START RECORDS TO PROCESS

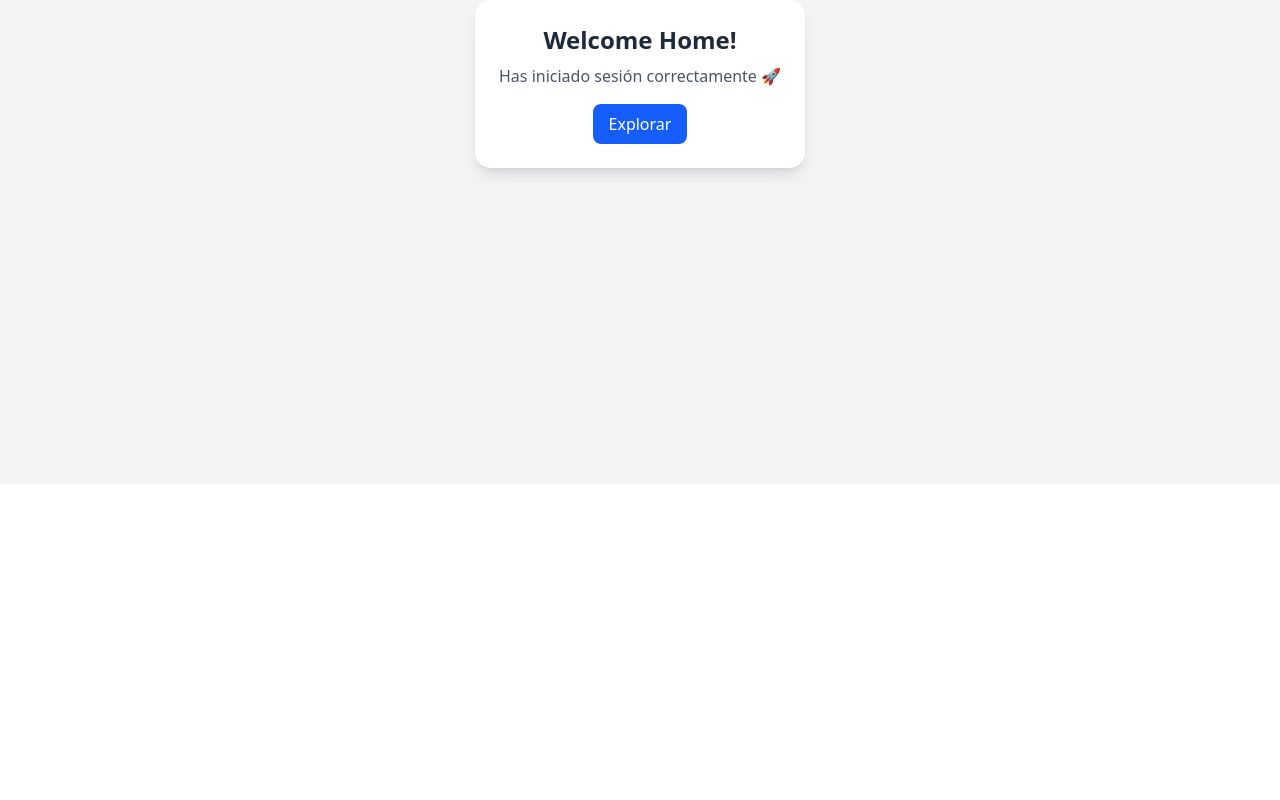
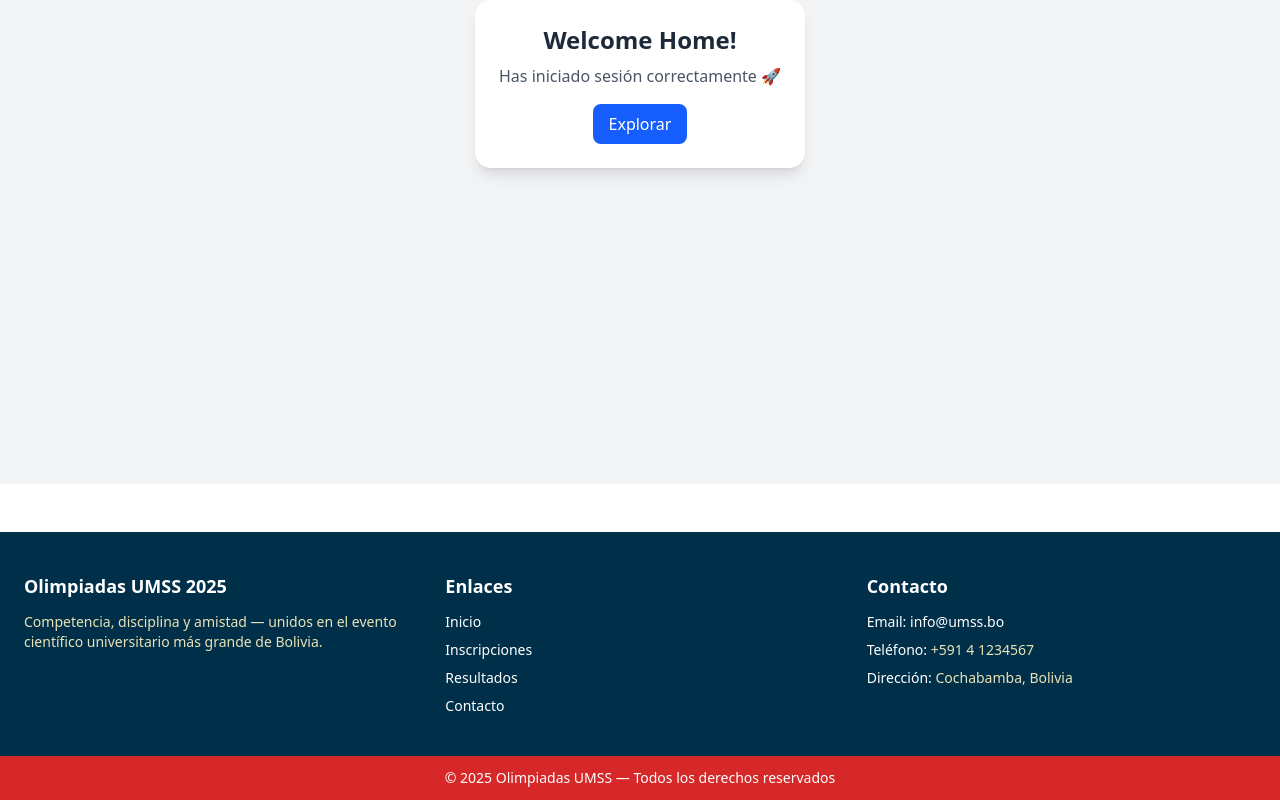
Before and after one commit to pixelenginners-a11y/OHSANSI-Registro-de-evaluaciones-de-olimpiadas, a React (Vite) app in the folder frontend/: page / in a window 1280 px wide. Shown: the part 357-1157 px from the top of the page. Before the commit the page ends 841 px from the top, so only its background shows below. Built offline with nearby package versions, Linux system fonts and the light colour scheme.

Commit message:
style(frontend): creacioon del footer

```diff
--- /dev/null
+++ b/frontend/src/components/Footer.tsx
@@ -0,0 +1,49 @@
+export default function Footer() {
+  return (
+    <footer className="bg-[#003049] text-white mt-12">
+      <div className="max-w-7xl mx-auto px-4 sm:px-6 py-10 grid grid-cols-1 md:grid-cols-3 gap-8">
+
+        <div>
+          <h2 className="font-bold text-lg mb-3">Olimpiadas UMSS 2025</h2>
+          <p className="text-sm text-[#EAE2B7]">
+            Competencia, disciplina y amistad — unidos en el evento científico universitario más grande de Bolivia.
+          </p>
+        </div>
+
+        <div>
+          <h2 className="font-bold text-lg mb-3">Enlaces</h2>
+          <ul className="space-y-2 text-sm">
+            <li><a href="#" className="hover:text-[#F77F00]">Inicio</a></li>
+            <li><a href="#" className="hover:text-[#F77F00]">Inscripciones</a></li>
+            <li><a href="#" className="hover:text-[#F77F00]">Resultados</a></li>
+            <li><a href="#" className="hover:text-[#F77F00]">Contacto</a></li>
+          </ul>
+        </div>
+
+        <div>
+          <h2 className="font-bold text-lg mb-3">Contacto</h2>
+          <ul className="space-y-2 text-sm">
+            <li>
+              Email:{" "}
+              <a href="mailto:info@umss.bo" className="hover:text-[#F77F00]">
+                info@umss.bo
+              </a>
+            </li>
+            <li>
+              Teléfono:{" "}
+              <span className="text-[#EAE2B7]">+591 4 1234567</span>
+            </li>
+            <li>
+              Dirección:{" "}
+              <span className="text-[#EAE2B7]">Cochabamba, Bolivia</span>
+            </li>
+          </ul>
+        </div>
+      </div>
+
+      <div className="bg-[#D62828] text-center py-3 text-sm">
+        © 2025 Olimpiadas UMSS — Todos los derechos reservados
+      </div>
+    </footer>
+  );
+}
--- a/frontend/src/routes/__root.tsx
+++ b/frontend/src/routes/__root.tsx
@@ -1,5 +1,6 @@
 import { createRootRoute, Link, Outlet } from '@tanstack/react-router'
 import { TanStackRouterDevtools } from '@tanstack/react-router-devtools'
+import Footer from '../components/Footer'
 
 const RootLayout = () => (
   <>
@@ -13,6 +14,7 @@ const RootLayout = () => (
     </div>
     <hr />
     <Outlet />
+    <Footer />
     <TanStackRouterDevtools />
   </>
 )
```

END RECORDS TO PROCESS

▶ [EXERCISE AIM]:
Your answer should be an exact copy of the entries above, with no images included.

▶ [RESULT FOR THIS TASK]:
Before and after one commit to pixelenginners-a11y/OHSANSI-Registro-de-evaluaciones-de-olimpiadas, a React (Vite) app in the folder frontend/: page / in a window 1280 px wide. Shown: the part 357-1157 px from the top of the page. Before the commit the page ends 841 px from the top, so only its background shows below. Built offline with nearby package versions, Linux system fonts and the light colour scheme.

Commit message:
style(frontend): creacioon del footer

```diff
--- /dev/null
+++ b/frontend/src/components/Footer.tsx
@@ -0,0 +1,49 @@
+export default function Footer() {
+  return (
+    <footer className="bg-[#003049] text-white mt-12">
+      <div className="max-w-7xl mx-auto px-4 sm:px-6 py-10 grid grid-cols-1 md:grid-cols-3 gap-8">
+
+        <div>
+          <h2 className="font-bold text-lg mb-3">Olimpiadas UMSS 2025</h2>
+          <p className="text-sm text-[#EAE2B7]">
+            Competencia, disciplina y amistad — unidos en el evento científico universitario más grande de Bolivia.
+          </p>
+        </div>
+
+        <div>
+          <h2 className="font-bold text-lg mb-3">Enlaces</h2>
+          <ul className="space-y-2 text-sm">
+            <li><a href="#" className="hover:text-[#F77F00]">Inicio</a></li>
+            <li><a href="#" className="hover:text-[#F77F00]">Inscripciones</a></li>
+            <li><a href="#" className="hover:text-[#F77F00]">Resultados</a></li>
+            <li><a href="#" className="hover:text-[#F77F00]">Contacto</a></li>
+          </ul>
+        </div>
+
+        <div>
+          <h2 className="font-bold text-lg mb-3">Contacto</h2>
+          <ul className="space-y-2 text-sm">
+            <li>
+              Email:{" "}
+              <a href="mailto:info@umss.bo" className="hover:text-[#F77F00]">
+                info@umss.bo
+              </a>
+            </li>
+            <li>
+              Teléfono:{" "}
+              <span className="text-[#EAE2B7]">+591 4 1234567</span>
+            </li>
+            <li>
+              Dirección:{" "}
+              <span className="text-[#EAE2B7]">Cochabamba, Bolivia</span>
+            </li>
+          </ul>
+        </div>
+      </div>
+
+      <div className="bg-[#D62828] text-center py-3 text-sm">
+        © 2025 Olimpiadas UMSS — Todos los derechos reservados
+      </div>
+    </footer>
+  );
+}
--- a/frontend/src/routes/__root.tsx
+++ b/frontend/src/routes/__root.tsx
@@ -1,5 +1,6 @@
 import { createRootRoute, Link, Outlet } from '@tanstack/react-router'
 import { TanStackRouterDevtools } from '@tanstack/react-router-devtools'
+import Footer from '../components/Footer'
 
 const RootLayout = () => (
   <>
@@ -13,6 +14,7 @@ const RootLayout = () => (
     </div>
     <hr />
     <Outlet />
+    <Footer />
     <TanStackRouterDevtools />
   </>
 )
```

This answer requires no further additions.